— EXERCISE DETAILS —
Give the listing again exactly as written.

— INFORMATION GIVEN —
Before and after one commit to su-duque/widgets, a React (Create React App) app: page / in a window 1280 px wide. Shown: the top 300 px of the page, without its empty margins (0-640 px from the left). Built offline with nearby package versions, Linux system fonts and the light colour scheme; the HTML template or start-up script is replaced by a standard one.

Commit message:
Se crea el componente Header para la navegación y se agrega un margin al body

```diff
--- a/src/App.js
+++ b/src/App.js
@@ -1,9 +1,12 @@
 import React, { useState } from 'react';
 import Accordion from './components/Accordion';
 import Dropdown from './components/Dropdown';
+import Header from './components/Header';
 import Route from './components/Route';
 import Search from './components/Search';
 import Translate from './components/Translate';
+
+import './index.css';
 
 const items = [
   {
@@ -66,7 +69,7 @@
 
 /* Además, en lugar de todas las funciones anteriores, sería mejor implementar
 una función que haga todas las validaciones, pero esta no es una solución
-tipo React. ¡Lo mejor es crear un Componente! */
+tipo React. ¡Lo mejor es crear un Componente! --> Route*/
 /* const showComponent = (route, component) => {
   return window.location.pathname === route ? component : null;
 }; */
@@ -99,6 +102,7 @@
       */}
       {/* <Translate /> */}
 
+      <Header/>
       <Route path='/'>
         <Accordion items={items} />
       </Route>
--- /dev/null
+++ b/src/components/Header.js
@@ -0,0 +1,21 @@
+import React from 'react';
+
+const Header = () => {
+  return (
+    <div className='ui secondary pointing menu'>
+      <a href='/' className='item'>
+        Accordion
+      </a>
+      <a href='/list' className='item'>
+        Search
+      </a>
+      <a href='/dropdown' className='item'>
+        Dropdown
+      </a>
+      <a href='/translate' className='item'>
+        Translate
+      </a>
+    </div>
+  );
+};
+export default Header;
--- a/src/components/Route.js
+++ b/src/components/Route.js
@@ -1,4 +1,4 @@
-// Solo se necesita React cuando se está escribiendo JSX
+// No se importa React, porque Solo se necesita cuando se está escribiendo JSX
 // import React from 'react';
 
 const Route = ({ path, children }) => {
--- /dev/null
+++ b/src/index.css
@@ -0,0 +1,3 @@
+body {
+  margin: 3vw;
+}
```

— EXPECTED ANSWER —
Before and after one commit to su-duque/widgets, a React (Create React App) app: page / in a window 1280 px wide. Shown: the top 300 px of the page, without its empty margins (0-640 px from the left). Built offline with nearby package versions, Linux system fonts and the light colour scheme; the HTML template or start-up script is replaced by a standard one.

Commit message:
Se crea el componente Header para la navegación y se agrega un margin al body

```diff
--- a/src/App.js
+++ b/src/App.js
@@ -1,9 +1,12 @@
 import React, { useState } from 'react';
 import Accordion from './components/Accordion';
 import Dropdown from './components/Dropdown';
+import Header from './components/Header';
 import Route from './components/Route';
 import Search from './components/Search';
 import Translate from './components/Translate';
+
+import './index.css';
 
 const items = [
   {
@@ -66,7 +69,7 @@
 
 /* Además, en lugar de todas las funciones anteriores, sería mejor implementar
 una función que haga todas las validaciones, pero esta no es una solución
-tipo React. ¡Lo mejor es crear un Componente! */
+tipo React. ¡Lo mejor es crear un Componente! --> Route*/
 /* const showComponent = (route, component) => {
   return window.location.pathname === route ? component : null;
 }; */
@@ -99,6 +102,7 @@
       */}
       {/* <Translate /> */}
 
+      <Header/>
       <Route path='/'>
         <Accordion items={items} />
       </Route>
--- /dev/null
+++ b/src/components/Header.js
@@ -0,0 +1,21 @@
+import React from 'react';
+
+const Header = () => {
+  return (
+    <div className='ui secondary pointing menu'>
+      <a href='/' className='item'>
+        Accordion
+      </a>
+      <a href='/list' className='item'>
+        Search
+      </a>
+      <a href='/dropdown' className='item'>
+        Dropdown
+      </a>
+      <a href='/translate' className='item'>
+        Translate
+      </a>
+    </div>
+  );
+};
+export default Header;
--- a/src/components/Route.js
+++ b/src/components/Route.js
@@ -1,4 +1,4 @@
-// Solo se necesita React cuando se está escribiendo JSX
+// No se importa React, porque Solo se necesita cuando se está escribiendo JSX
 // import React from 'react';
 
 const Route = ({ path, children }) => {
--- /dev/null
+++ b/src/index.css
@@ -0,0 +1,3 @@
+body {
+  margin: 3vw;
+}
```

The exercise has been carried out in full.